=== Begin Enclosure ===
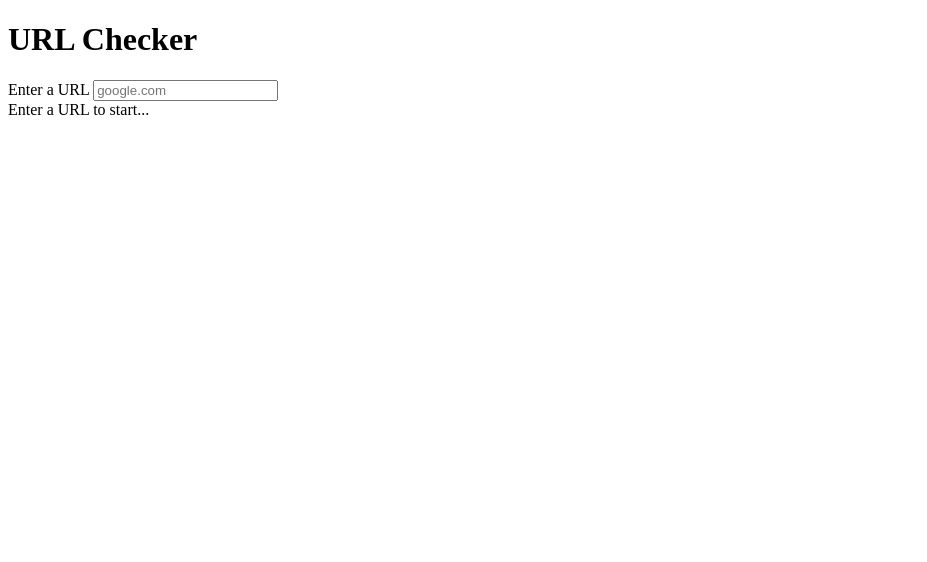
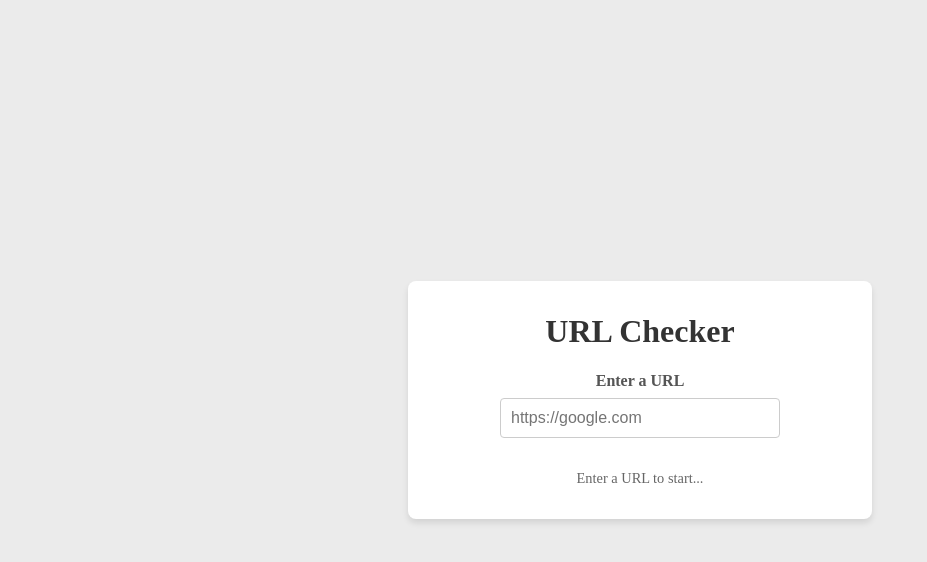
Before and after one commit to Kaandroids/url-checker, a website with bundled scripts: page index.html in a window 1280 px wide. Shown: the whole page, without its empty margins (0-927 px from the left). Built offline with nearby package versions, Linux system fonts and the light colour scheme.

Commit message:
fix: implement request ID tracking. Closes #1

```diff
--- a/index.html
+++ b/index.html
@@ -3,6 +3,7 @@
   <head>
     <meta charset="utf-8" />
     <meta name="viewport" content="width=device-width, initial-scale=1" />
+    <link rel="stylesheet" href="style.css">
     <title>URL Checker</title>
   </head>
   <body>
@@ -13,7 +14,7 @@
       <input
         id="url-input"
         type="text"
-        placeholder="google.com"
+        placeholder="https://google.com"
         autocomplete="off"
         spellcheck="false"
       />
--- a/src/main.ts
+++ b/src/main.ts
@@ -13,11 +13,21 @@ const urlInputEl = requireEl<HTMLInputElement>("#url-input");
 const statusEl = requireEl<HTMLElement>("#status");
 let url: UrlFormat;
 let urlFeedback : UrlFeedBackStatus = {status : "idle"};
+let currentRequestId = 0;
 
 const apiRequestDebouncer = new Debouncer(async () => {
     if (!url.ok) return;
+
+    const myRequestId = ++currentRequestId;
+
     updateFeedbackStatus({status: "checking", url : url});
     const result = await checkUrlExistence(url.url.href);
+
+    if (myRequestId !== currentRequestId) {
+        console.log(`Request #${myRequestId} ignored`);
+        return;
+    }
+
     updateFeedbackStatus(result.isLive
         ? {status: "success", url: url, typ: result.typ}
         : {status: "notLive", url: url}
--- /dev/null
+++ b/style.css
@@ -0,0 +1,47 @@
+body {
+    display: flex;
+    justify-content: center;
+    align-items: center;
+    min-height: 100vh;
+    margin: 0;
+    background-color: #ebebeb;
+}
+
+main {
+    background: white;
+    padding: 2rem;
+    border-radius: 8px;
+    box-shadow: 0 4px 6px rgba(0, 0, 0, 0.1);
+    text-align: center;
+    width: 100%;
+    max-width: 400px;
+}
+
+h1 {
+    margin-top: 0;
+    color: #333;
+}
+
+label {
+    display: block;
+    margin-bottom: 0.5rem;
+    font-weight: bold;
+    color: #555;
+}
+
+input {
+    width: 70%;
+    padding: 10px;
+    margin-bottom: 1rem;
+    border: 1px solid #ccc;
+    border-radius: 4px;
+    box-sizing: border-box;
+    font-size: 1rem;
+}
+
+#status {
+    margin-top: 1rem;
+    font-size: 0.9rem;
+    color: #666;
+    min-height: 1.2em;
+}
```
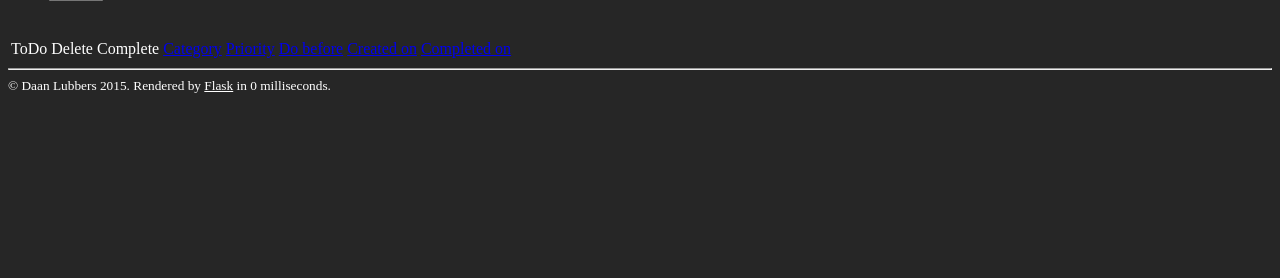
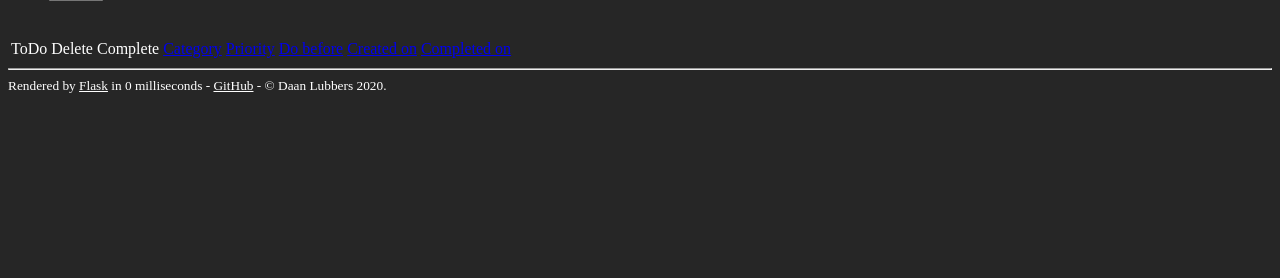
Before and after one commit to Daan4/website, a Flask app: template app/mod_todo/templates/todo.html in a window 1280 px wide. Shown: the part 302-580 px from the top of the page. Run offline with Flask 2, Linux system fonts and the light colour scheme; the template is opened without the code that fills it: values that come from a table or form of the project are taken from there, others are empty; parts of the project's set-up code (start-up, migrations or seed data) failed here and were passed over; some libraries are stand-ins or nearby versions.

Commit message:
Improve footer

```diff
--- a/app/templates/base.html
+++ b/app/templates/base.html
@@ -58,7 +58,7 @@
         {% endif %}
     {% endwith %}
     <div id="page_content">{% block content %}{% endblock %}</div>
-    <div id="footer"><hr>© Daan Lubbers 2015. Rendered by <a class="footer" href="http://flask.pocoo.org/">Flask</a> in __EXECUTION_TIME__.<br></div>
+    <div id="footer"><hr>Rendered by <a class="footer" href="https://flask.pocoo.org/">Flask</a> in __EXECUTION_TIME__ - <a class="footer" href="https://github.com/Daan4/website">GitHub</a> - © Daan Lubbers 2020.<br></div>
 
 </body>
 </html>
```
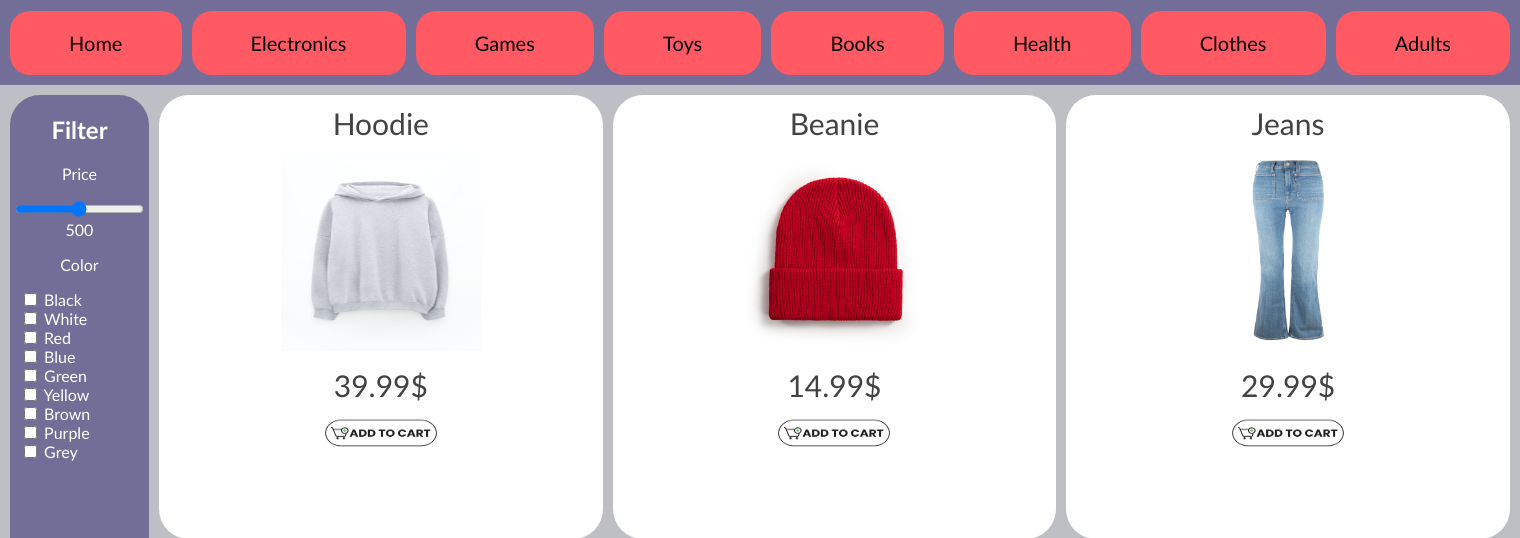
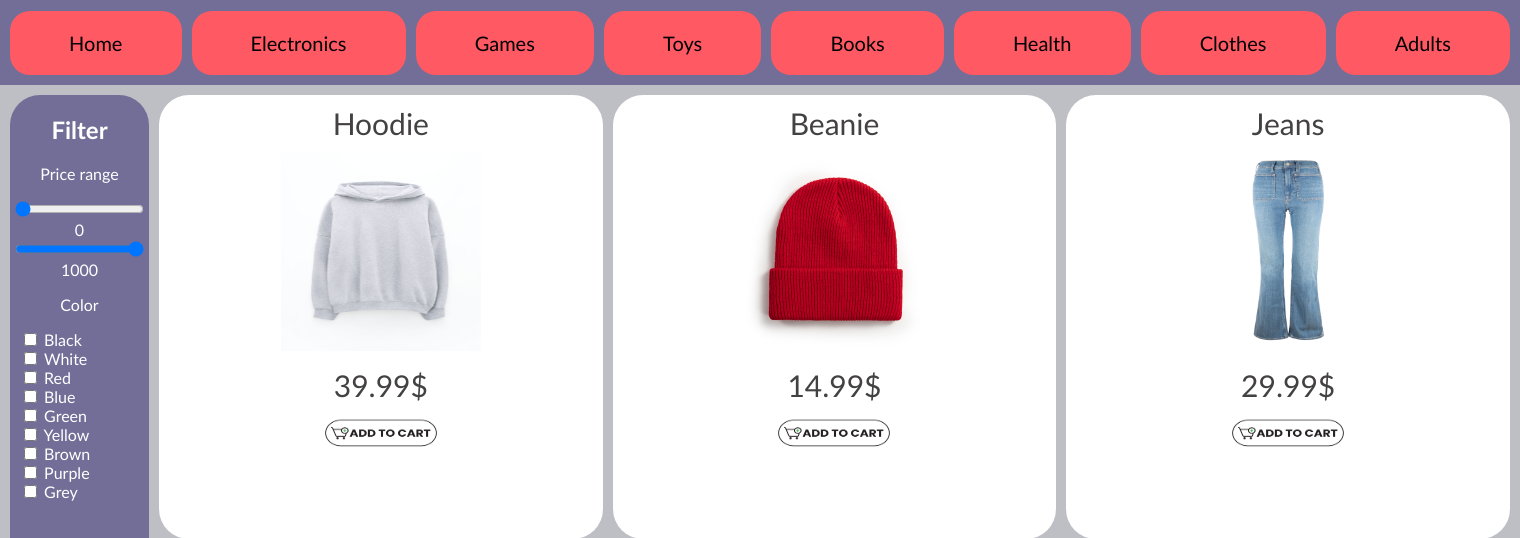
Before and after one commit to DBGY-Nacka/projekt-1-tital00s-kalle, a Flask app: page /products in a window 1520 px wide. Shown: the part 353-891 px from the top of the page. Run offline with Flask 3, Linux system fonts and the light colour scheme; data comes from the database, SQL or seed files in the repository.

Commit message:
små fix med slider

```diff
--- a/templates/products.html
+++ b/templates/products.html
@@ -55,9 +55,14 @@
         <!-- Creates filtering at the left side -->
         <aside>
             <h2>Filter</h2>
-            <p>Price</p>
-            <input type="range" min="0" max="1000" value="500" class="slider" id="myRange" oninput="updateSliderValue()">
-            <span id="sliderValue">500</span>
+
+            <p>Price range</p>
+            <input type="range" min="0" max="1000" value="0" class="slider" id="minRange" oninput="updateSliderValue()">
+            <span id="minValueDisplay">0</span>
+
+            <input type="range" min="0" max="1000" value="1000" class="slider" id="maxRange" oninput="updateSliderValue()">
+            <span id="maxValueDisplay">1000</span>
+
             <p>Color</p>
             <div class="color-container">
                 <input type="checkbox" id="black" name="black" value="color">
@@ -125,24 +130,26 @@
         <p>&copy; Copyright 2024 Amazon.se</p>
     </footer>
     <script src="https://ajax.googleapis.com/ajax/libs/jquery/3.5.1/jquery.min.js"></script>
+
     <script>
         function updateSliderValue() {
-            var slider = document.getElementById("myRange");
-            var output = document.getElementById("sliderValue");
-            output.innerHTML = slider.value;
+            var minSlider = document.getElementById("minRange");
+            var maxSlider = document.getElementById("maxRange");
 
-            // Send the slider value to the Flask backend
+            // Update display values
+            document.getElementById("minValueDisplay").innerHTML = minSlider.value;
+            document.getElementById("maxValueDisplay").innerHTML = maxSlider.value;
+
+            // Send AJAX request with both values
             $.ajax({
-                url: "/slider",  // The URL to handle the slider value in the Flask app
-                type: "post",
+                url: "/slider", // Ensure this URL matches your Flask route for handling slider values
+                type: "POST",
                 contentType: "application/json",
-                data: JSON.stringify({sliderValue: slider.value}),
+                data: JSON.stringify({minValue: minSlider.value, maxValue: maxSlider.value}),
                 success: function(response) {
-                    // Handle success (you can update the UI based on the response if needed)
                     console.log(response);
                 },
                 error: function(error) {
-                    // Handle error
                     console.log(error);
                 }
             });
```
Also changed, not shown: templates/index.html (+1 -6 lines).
=== End Enclosure ===
* [What the exercise asks] Every line of the material must be reproduced verbatim; the pictures are to be omitted.

* [Result of the exercise]
Before and after one commit to Kaandroids/url-checker, a website with bundled scripts: page index.html in a window 1280 px wide. Shown: the whole page, without its empty margins (0-927 px from the left). Built offline with nearby package versions, Linux system fonts and the light colour scheme.

Commit message:
fix: implement request ID tracking. Closes #1

```diff
--- a/index.html
+++ b/index.html
@@ -3,6 +3,7 @@
   <head>
     <meta charset="utf-8" />
     <meta name="viewport" content="width=device-width, initial-scale=1" />
+    <link rel="stylesheet" href="style.css">
     <title>URL Checker</title>
   </head>
   <body>
@@ -13,7 +14,7 @@
       <input
         id="url-input"
         type="text"
-        placeholder="google.com"
+        placeholder="https://google.com"
         autocomplete="off"
         spellcheck="false"
       />
--- a/src/main.ts
+++ b/src/main.ts
@@ -13,11 +13,21 @@ const urlInputEl = requireEl<HTMLInputElement>("#url-input");
 const statusEl = requireEl<HTMLElement>("#status");
 let url: UrlFormat;
 let urlFeedback : UrlFeedBackStatus = {status : "idle"};
+let currentRequestId = 0;
 
 const apiRequestDebouncer = new Debouncer(async () => {
     if (!url.ok) return;
+
+    const myRequestId = ++currentRequestId;
+
     updateFeedbackStatus({status: "checking", url : url});
     const result = await checkUrlExistence(url.url.href);
+
+    if (myRequestId !== currentRequestId) {
+        console.log(`Request #${myRequestId} ignored`);
+        return;
+    }
+
     updateFeedbackStatus(result.isLive
         ? {status: "success", url: url, typ: result.typ}
         : {status: "notLive", url: url}
--- /dev/null
+++ b/style.css
@@ -0,0 +1,47 @@
+body {
+    display: flex;
+    justify-content: center;
+    align-items: center;
+    min-height: 100vh;
+    margin: 0;
+    background-color: #ebebeb;
+}
+
+main {
+    background: white;
+    padding: 2rem;
+    border-radius: 8px;
+    box-shadow: 0 4px 6px rgba(0, 0, 0, 0.1);
+    text-align: center;
+    width: 100%;
+    max-width: 400px;
+}
+
+h1 {
+    margin-top: 0;
+    color: #333;
+}
+
+label {
+    display: block;
+    margin-bottom: 0.5rem;
+    font-weight: bold;
+    color: #555;
+}
+
+input {
+    width: 70%;
+    padding: 10px;
+    margin-bottom: 1rem;
+    border: 1px solid #ccc;
+    border-radius: 4px;
+    box-sizing: border-box;
+    font-size: 1rem;
+}
+
+#status {
+    margin-top: 1rem;
+    font-size: 0.9rem;
+    color: #666;
+    min-height: 1.2em;
+}
```
Before and after one commit to Daan4/website, a Flask app: template app/mod_todo/templates/todo.html in a window 1280 px wide. Shown: the part 302-580 px from the top of the page. Run offline with Flask 2, Linux system fonts and the light colour scheme; the template is opened without the code that fills it: values that come from a table or form of the project are taken from there, others are empty; parts of the project's set-up code (start-up, migrations or seed data) failed here and were passed over; some libraries are stand-ins or nearby versions.

Commit message:
Improve footer

```diff
--- a/app/templates/base.html
+++ b/app/templates/base.html
@@ -58,7 +58,7 @@
         {% endif %}
     {% endwith %}
     <div id="page_content">{% block content %}{% endblock %}</div>
-    <div id="footer"><hr>© Daan Lubbers 2015. Rendered by <a class="footer" href="http://flask.pocoo.org/">Flask</a> in __EXECUTION_TIME__.<br></div>
+    <div id="footer"><hr>Rendered by <a class="footer" href="https://flask.pocoo.org/">Flask</a> in __EXECUTION_TIME__ - <a class="footer" href="https://github.com/Daan4/website">GitHub</a> - © Daan Lubbers 2020.<br></div>
 
 </body>
 </html>
```
Before and after one commit to DBGY-Nacka/projekt-1-tital00s-kalle, a Flask app: page /products in a window 1520 px wide. Shown: the part 353-891 px from the top of the page. Run offline with Flask 3, Linux system fonts and the light colour scheme; data comes from the database, SQL or seed files in the repository.

Commit message:
små fix med slider

```diff
--- a/templates/products.html
+++ b/templates/products.html
@@ -55,9 +55,14 @@
         <!-- Creates filtering at the left side -->
         <aside>
             <h2>Filter</h2>
-            <p>Price</p>
-            <input type="range" min="0" max="1000" value="500" class="slider" id="myRange" oninput="updateSliderValue()">
-            <span id="sliderValue">500</span>
+
+            <p>Price range</p>
+            <input type="range" min="0" max="1000" value="0" class="slider" id="minRange" oninput="updateSliderValue()">
+            <span id="minValueDisplay">0</span>
+
+            <input type="range" min="0" max="1000" value="1000" class="slider" id="maxRange" oninput="updateSliderValue()">
+            <span id="maxValueDisplay">1000</span>
+
             <p>Color</p>
             <div class="color-container">
                 <input type="checkbox" id="black" name="black" value="color">
@@ -125,24 +130,26 @@
         <p>&copy; Copyright 2024 Amazon.se</p>
     </footer>
     <script src="https://ajax.googleapis.com/ajax/libs/jquery/3.5.1/jquery.min.js"></script>
+
     <script>
         function updateSliderValue() {
-            var slider = document.getElementById("myRange");
-            var output = document.getElementById("sliderValue");
-            output.innerHTML = slider.value;
+            var minSlider = document.getElementById("minRange");
+            var maxSlider = document.getElementById("maxRange");
 
-            // Send the slider value to the Flask backend
+            // Update display values
+            document.getElementById("minValueDisplay").innerHTML = minSlider.value;
+            document.getElementById("maxValueDisplay").innerHTML = maxSlider.value;
+
+            // Send AJAX request with both values
             $.ajax({
-                url: "/slider",  // The URL to handle the slider value in the Flask app
-                type: "post",
+                url: "/slider", // Ensure this URL matches your Flask route for handling slider values
+                type: "POST",
                 contentType: "application/json",
-                data: JSON.stringify({sliderValue: slider.value}),
+                data: JSON.stringify({minValue: minSlider.value, maxValue: maxSlider.value}),
                 success: function(response) {
-                    // Handle success (you can update the UI based on the response if needed)
                     console.log(response);
                 },
                 error: function(error) {
-                    // Handle error
                     console.log(error);
                 }
             });
```
Also changed, not shown: templates/index.html (+1 -6 lines).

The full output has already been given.